The observation that erythroid-differentiated, but not undifferentiated, MB-02 cells showed expression of the transduced lacZ
gene suggests that expression of the P antigen receptor correlates with erythroid differentiation of these cells. In this context, it is noteworthy that previous studies from our laboratory have documented that wild-type B19 virus DNA replication and gene expression occur only in erythroid-differentiated MB-02 cells (13
). It may now be of interest to investigate whether nonerythroid cells, such as myocardial cells and endothelial cells, that express the P antigen receptor but are nonpermissive for B19 replication can be successfully transduced by the recombinant B19 virus vector. This may help resolve the issue of whether a putative intracellular factor that is present only in cells of erythroid lineage is crucial for successful replication of B19 virus and whether an additional coreceptor(s) is required for successful infection by B19 virus.
The recombinant B19 virus vector system described here offers several potential advantages over the currently used AAV vector system. First, since it remains to be unequivocally established whether stable integration of a recombinant AAV genome in primary cells leads to insertional mutagenesis, it may be desirable to transduce committed erythroid progenitor cells rather than pluripotent hematopoietic stem cells. Second, it may also be desirable to obtain tissue-specific delivery of the therapeutic gene so as not to affect the normal functions of other cell lineages. Third, since approximately 90% of the human population is seropositive for AAV capsid proteins (2
), the potential use of AAV vectors in in vivo gene therapy protocols may be limited. The use of B19 capsids composed of VP1 plus VP2 proteins to encapsidate a potentially therapeutic gene can at least partially overcome the problem of neutralizing antibodies against AAV, since only approximately 60% of the human population is seropositive for the B19 capsid proteins (4
). It is also tempting to speculate that the use of B19 capsids composed entirely of VP2 proteins may be especially advantageous, since all antigenic epitopes to date have been mapped within the VP1 region (38
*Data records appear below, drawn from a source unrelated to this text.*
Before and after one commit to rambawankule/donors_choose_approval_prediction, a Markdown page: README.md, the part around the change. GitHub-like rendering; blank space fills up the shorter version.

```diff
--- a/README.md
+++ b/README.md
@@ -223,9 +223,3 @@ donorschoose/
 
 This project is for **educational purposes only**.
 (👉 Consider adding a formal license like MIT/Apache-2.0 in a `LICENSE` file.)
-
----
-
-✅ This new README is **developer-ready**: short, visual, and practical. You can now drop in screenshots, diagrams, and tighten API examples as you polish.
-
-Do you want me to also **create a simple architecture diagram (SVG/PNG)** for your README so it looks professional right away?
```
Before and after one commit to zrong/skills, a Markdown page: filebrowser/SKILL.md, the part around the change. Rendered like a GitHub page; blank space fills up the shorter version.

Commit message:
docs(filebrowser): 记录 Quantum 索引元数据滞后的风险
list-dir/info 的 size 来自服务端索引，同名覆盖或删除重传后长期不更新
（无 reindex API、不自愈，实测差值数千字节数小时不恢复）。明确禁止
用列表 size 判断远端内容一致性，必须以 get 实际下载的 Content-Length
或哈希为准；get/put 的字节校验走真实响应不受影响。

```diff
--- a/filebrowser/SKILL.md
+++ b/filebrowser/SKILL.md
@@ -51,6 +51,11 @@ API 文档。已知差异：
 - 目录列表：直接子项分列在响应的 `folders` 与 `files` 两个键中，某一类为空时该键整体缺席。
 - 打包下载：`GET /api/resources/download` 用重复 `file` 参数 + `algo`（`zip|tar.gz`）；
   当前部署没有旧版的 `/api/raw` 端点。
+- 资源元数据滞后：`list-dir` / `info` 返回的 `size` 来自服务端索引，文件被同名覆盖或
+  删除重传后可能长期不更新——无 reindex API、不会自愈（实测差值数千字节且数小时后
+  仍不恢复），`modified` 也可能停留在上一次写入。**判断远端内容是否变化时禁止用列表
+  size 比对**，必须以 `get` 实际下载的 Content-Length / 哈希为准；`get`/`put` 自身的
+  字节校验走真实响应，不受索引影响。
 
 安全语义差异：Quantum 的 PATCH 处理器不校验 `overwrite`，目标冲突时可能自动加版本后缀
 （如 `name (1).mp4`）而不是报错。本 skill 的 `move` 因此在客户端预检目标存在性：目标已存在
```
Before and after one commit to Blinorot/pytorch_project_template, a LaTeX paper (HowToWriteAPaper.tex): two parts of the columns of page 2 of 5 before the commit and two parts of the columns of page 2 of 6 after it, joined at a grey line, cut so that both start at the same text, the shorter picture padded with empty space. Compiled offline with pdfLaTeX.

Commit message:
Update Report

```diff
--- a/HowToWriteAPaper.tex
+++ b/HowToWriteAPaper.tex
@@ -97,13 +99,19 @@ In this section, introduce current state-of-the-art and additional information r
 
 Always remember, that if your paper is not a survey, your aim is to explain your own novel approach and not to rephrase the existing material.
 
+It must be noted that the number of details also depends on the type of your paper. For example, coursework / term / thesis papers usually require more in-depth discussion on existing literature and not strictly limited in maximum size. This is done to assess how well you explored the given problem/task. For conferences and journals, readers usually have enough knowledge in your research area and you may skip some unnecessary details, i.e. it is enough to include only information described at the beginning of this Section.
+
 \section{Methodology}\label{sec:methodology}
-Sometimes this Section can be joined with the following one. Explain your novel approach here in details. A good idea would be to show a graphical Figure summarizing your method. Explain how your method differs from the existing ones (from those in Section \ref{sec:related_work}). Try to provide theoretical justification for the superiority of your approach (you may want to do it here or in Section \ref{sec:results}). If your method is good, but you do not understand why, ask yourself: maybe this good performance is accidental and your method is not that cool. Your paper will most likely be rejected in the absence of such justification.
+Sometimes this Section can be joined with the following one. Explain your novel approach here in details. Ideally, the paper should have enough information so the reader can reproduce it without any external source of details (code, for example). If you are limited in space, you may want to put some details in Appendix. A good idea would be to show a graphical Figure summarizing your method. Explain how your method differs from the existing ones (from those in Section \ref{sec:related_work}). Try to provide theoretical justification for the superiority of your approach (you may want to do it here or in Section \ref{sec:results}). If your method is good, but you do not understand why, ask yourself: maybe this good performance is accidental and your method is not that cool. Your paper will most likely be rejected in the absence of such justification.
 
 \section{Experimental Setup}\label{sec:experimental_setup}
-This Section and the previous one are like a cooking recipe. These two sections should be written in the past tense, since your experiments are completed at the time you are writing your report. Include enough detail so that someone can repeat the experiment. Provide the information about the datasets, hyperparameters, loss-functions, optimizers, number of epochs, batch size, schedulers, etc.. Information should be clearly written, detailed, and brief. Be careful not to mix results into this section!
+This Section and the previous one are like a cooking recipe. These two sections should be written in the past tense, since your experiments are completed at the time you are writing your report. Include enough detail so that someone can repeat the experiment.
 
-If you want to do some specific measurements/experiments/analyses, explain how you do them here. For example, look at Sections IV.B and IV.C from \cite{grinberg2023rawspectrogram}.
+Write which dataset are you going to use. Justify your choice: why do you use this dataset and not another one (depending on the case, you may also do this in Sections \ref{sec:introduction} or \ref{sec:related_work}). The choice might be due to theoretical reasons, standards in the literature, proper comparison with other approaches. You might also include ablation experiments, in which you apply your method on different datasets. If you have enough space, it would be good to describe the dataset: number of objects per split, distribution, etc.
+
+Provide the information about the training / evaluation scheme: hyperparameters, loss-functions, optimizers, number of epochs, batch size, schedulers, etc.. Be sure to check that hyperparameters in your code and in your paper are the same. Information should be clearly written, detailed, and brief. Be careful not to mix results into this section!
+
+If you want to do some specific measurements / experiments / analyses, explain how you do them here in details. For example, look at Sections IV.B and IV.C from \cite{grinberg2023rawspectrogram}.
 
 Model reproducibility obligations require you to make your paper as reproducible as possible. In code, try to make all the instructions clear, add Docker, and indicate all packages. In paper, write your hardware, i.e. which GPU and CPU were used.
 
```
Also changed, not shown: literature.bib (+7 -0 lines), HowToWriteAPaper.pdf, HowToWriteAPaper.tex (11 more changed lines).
). Further development of this novel vector system may prove useful in its application for gene therapy of human diseases involving cells of erythroid lineage in general and sickle cell anemia and β-thalassemia in particular.